#### [What the task requires]
Work out how many lines in the data below contain "https", and state that count with nothing added.

Stored items:
————————
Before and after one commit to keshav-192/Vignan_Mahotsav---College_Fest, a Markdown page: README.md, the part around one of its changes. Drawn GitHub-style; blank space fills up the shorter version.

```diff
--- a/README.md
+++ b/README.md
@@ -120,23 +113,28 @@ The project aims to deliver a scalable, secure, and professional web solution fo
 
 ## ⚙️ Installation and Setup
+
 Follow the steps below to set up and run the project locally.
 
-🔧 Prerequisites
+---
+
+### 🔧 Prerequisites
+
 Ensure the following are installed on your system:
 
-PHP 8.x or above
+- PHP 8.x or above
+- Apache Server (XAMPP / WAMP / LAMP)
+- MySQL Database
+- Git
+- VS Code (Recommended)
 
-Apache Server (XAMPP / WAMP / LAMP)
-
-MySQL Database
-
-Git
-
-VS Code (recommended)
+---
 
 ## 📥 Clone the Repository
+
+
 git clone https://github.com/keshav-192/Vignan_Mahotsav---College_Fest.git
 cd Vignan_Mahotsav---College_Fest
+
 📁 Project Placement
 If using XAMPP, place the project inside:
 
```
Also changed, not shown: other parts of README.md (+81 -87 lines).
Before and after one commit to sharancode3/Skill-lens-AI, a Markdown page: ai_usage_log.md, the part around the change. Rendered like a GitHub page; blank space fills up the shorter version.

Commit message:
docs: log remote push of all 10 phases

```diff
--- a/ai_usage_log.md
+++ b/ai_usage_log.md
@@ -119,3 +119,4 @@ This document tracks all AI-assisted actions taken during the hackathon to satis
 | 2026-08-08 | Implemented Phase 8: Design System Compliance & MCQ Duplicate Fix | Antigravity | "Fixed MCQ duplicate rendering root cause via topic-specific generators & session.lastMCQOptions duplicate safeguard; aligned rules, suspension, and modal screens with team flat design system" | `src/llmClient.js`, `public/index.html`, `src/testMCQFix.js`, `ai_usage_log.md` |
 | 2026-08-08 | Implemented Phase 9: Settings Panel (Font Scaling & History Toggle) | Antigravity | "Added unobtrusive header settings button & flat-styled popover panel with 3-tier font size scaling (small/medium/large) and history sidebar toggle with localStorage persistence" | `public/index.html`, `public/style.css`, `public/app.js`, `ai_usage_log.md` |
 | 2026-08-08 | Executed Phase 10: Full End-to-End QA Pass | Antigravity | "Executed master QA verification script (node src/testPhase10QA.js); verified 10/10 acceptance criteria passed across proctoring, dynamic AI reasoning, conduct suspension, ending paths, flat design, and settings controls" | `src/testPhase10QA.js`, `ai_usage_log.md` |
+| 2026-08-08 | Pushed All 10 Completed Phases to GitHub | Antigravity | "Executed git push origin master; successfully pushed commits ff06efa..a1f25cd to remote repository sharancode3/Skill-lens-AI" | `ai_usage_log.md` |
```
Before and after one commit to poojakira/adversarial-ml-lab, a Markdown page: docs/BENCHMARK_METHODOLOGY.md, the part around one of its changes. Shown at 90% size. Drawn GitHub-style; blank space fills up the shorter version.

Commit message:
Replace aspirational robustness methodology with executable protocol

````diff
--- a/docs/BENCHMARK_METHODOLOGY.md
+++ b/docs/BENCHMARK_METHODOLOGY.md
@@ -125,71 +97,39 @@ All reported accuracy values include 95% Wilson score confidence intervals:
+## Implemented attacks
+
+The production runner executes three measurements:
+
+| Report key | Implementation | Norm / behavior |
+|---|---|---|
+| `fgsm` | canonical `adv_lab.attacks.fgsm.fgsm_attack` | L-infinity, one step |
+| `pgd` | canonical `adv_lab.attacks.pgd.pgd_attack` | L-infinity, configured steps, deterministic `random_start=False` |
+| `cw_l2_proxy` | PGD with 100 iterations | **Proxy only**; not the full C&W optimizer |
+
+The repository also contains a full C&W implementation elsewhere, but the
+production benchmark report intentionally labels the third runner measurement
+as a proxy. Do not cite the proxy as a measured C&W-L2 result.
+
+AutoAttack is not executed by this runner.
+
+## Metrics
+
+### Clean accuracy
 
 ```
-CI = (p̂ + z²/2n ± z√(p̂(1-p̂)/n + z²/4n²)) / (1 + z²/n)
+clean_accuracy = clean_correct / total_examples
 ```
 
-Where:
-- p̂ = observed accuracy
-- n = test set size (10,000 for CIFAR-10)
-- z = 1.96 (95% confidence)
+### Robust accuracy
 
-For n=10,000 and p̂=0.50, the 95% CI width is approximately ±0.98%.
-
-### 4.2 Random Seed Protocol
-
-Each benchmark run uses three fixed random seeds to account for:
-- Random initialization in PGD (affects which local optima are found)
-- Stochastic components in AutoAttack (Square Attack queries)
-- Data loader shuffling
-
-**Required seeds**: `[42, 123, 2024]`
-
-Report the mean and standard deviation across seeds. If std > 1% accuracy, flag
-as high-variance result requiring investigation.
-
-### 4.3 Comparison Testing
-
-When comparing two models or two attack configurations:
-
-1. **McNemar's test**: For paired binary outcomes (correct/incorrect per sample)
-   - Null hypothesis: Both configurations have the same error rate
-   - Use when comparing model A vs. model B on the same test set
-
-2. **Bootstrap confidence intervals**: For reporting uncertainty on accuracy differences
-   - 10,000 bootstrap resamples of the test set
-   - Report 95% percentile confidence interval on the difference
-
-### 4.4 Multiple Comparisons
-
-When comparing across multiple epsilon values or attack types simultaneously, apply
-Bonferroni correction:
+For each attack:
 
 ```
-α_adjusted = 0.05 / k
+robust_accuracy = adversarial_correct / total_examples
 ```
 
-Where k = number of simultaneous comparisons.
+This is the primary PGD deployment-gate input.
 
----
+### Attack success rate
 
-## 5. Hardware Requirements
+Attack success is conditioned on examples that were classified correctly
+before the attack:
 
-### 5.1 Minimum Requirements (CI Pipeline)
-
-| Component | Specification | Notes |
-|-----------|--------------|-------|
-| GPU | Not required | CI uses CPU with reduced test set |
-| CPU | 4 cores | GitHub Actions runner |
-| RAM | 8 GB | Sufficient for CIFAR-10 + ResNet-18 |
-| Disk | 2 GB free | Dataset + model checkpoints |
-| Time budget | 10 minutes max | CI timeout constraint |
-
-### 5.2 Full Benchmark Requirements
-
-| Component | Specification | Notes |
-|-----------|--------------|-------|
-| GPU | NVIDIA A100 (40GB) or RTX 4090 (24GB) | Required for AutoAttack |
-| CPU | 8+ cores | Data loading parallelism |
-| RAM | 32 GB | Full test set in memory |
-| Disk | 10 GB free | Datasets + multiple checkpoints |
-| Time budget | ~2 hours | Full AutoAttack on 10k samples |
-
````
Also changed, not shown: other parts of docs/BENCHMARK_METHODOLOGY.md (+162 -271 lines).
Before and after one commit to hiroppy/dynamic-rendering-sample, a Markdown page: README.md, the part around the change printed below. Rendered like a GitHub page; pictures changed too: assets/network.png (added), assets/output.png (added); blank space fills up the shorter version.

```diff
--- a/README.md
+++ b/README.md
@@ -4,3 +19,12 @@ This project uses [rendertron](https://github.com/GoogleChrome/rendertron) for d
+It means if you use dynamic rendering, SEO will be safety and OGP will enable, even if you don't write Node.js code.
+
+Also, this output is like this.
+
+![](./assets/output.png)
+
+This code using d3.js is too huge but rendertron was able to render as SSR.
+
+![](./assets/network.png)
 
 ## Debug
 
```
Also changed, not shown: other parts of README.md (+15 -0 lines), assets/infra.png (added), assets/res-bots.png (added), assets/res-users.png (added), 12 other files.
————————
#### [Task solution]
2